Task instructions: Set down the data below without change, skipping the pictures it holds.

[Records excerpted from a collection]
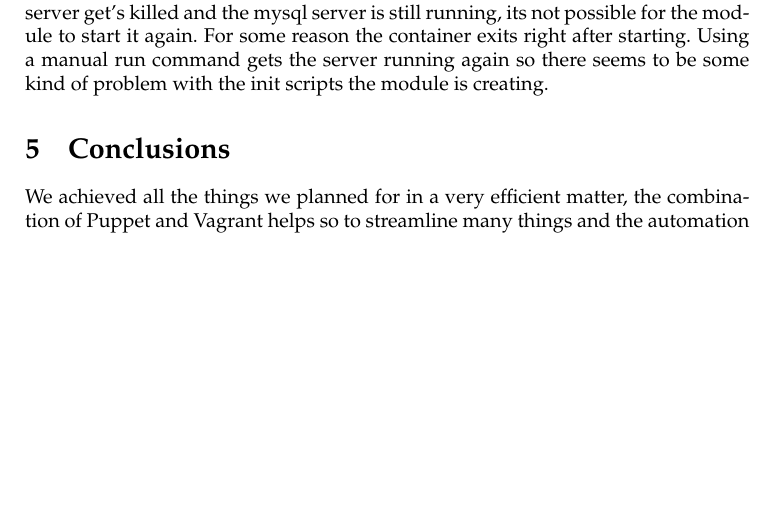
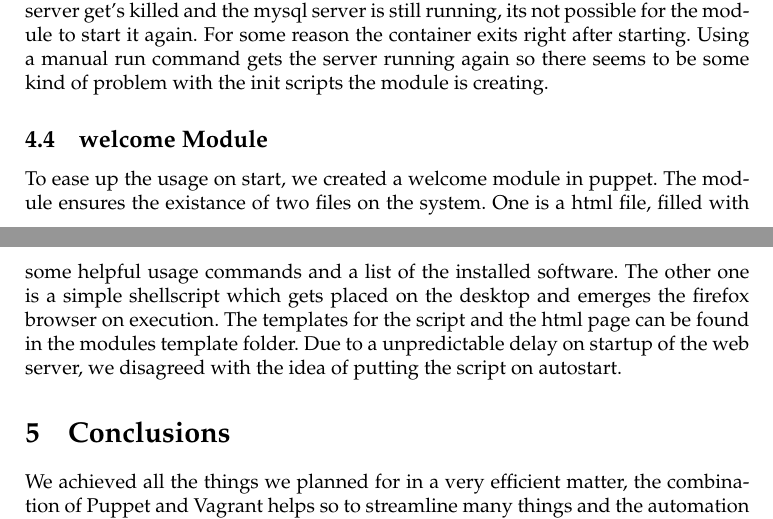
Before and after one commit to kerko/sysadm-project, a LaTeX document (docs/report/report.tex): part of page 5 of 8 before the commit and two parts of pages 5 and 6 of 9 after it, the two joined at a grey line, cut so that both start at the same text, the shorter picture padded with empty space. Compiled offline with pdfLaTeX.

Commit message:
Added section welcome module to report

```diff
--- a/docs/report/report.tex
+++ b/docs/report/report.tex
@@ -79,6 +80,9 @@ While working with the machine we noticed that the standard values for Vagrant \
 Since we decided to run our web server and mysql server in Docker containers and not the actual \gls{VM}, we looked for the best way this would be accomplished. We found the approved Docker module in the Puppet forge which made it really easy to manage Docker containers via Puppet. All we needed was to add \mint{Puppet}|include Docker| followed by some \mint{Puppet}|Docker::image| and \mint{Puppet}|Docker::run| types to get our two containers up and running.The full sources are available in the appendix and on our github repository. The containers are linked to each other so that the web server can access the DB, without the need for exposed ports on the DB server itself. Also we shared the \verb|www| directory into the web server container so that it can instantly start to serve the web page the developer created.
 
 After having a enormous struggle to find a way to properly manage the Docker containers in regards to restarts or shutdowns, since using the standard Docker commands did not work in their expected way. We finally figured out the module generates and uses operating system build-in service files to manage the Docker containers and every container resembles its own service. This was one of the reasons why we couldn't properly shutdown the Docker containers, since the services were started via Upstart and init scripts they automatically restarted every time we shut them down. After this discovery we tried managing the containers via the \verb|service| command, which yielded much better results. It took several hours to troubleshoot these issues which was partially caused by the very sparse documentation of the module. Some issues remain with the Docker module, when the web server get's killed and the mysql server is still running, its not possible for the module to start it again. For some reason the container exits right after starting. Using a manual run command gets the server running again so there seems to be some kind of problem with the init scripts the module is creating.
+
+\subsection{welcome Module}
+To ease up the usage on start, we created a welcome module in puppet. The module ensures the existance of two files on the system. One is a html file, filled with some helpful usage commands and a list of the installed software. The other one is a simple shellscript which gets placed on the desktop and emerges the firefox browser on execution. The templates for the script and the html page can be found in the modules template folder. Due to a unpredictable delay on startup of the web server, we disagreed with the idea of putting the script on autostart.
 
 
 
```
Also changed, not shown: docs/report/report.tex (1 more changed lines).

Solution to this problem:
Before and after one commit to kerko/sysadm-project, a LaTeX document (docs/report/report.tex): part of page 5 of 8 before the commit and two parts of pages 5 and 6 of 9 after it, the two joined at a grey line, cut so that both start at the same text, the shorter picture padded with empty space. Compiled offline with pdfLaTeX.

Commit message:
Added section welcome module to report

```diff
--- a/docs/report/report.tex
+++ b/docs/report/report.tex
@@ -79,6 +80,9 @@ While working with the machine we noticed that the standard values for Vagrant \
 Since we decided to run our web server and mysql server in Docker containers and not the actual \gls{VM}, we looked for the best way this would be accomplished. We found the approved Docker module in the Puppet forge which made it really easy to manage Docker containers via Puppet. All we needed was to add \mint{Puppet}|include Docker| followed by some \mint{Puppet}|Docker::image| and \mint{Puppet}|Docker::run| types to get our two containers up and running.The full sources are available in the appendix and on our github repository. The containers are linked to each other so that the web server can access the DB, without the need for exposed ports on the DB server itself. Also we shared the \verb|www| directory into the web server container so that it can instantly start to serve the web page the developer created.
 
 After having a enormous struggle to find a way to properly manage the Docker containers in regards to restarts or shutdowns, since using the standard Docker commands did not work in their expected way. We finally figured out the module generates and uses operating system build-in service files to manage the Docker containers and every container resembles its own service. This was one of the reasons why we couldn't properly shutdown the Docker containers, since the services were started via Upstart and init scripts they automatically restarted every time we shut them down. After this discovery we tried managing the containers via the \verb|service| command, which yielded much better results. It took several hours to troubleshoot these issues which was partially caused by the very sparse documentation of the module. Some issues remain with the Docker module, when the web server get's killed and the mysql server is still running, its not possible for the module to start it again. For some reason the container exits right after starting. Using a manual run command gets the server running again so there seems to be some kind of problem with the init scripts the module is creating.
+
+\subsection{welcome Module}
+To ease up the usage on start, we created a welcome module in puppet. The module ensures the existance of two files on the system. One is a html file, filled with some helpful usage commands and a list of the installed software. The other one is a simple shellscript which gets placed on the desktop and emerges the firefox browser on execution. The templates for the script and the html page can be found in the modules template folder. Due to a unpredictable delay on startup of the web server, we disagreed with the idea of putting the script on autostart.
 
 
 
```
Also changed, not shown: docs/report/report.tex (1 more changed lines).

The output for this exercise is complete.